You will find that doing a basement is not really expensive as there are no outer walls to build. All you have to do is finish the inside and the best part is you can take your time building it as it is not a crucial part of your living quarters. You can do this work yourself and if you're not sure of what you are doing you will find all kinds of advice as close as the internet.
Before you start you should have your plans in place as to what you're going to do with your basement. This means considering the state of your basement and what type of living space you have in mind. You may find that you will have to move some things such as water heaters, furnace or oil storage tanks or maybe your design can fit around these things. This is also the time to check your basement walls for any leaks that you may have. This is very important for the future use of your basement. It would probably be a good idea to seal all of your walls before you start building finishing your basement just to be on the safe side. It could save you a lot of problems in the future. You don't want to put all this work into your basement and find out you have a leak later.

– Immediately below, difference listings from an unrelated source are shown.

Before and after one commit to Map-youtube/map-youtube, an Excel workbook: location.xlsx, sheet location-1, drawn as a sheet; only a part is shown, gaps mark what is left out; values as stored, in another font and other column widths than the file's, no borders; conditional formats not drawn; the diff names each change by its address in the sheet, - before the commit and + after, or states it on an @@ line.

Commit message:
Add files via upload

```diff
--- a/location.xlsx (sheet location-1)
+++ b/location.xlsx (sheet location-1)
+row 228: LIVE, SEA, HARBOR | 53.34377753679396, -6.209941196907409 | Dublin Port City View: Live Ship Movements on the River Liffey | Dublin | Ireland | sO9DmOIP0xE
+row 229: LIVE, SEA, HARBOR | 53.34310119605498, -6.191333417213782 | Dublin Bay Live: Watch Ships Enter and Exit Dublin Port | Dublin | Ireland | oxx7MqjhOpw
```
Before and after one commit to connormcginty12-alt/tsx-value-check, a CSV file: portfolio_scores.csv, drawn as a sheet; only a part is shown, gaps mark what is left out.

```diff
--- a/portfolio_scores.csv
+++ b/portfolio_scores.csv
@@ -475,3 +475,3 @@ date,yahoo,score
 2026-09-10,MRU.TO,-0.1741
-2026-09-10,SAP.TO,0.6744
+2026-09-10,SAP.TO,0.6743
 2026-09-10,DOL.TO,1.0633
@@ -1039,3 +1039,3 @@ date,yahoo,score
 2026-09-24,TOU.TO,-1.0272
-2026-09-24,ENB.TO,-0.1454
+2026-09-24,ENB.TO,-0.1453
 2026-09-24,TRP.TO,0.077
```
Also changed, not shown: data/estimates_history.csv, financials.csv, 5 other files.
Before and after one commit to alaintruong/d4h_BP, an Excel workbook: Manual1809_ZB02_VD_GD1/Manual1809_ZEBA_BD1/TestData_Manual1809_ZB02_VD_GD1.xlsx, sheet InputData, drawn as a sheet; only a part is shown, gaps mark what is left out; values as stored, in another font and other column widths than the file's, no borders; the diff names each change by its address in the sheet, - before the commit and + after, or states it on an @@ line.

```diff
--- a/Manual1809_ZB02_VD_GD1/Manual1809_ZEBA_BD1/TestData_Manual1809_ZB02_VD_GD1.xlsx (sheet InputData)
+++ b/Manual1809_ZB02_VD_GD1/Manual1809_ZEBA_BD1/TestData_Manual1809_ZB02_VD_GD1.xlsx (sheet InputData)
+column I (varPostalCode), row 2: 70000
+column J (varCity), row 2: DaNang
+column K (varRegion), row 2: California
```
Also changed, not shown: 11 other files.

Basement Finishing - Moisture Proofing
Probably one of the most asked questions by homeowners who have just purchased a new home with a basement is how to finish their basement. Most new homeowners become very overzealous to this fact that they want to take on a do-it-yourself job and the easiest way to go about that is to start in a place that is not as visible to everyone or a very high-traffic area. The basement becomes a natural choice and the homeowner will get very excited with the idea of a finished basement. Soon they will rush out and start gathering all the supplies needed to do the job and not take into account some very basic factors to ensure a properly finished basement with just the right look and feel.
Typically the first thing a new homeowner with a new basement would assume is that it is a new home and doesn't have any problems or leaks as it was just built. While that is probably true that there are no leaks at this time, what is not being factored into the equation here is that for the most part the house has not had the proper time to really settle and concrete is a very wet material. There is no substitute for time and it takes concrete quite a while to dry out from the mixture that laid the foundation. Yes the concrete is strong enough to build the house on but there is still a lot of moisture trapped within the concrete itself. There is nothing that you can do to speed up that process of concrete drying due to it's very porous nature and that it just holds water. Give the slab some time to acclimate and wait six months to a year before you attempt to finish the basement or install basement flooring. After that time has passed check it and see if the concrete is still holding moisture or not. There are plenty of simple and cheap tests that can be run to accomplish a moisture test.
Be sure to also check with your local building codes as well as there may be some things that are inappropriate to use while finishing a basement. As an example, if you are going to install a door and are putting together a bottom sill, it may be inappropriate to utilize pressure treated lumber instead of standard lumber to do the job as long as there is a sill gasket in place. The sill gasket will separate the wood from the concrete where moisture will typically accumulate. You might also be required to use certain gauge dry wall screws when applying the wall to the studs. You never know and every local code is different so it's best to check with them first to make sure all your ducks are in a row. Often times so much of this information is contradictory and in abundance, so to avoid the confusion check with your local building code first and then come back to research more on how to finish a basement.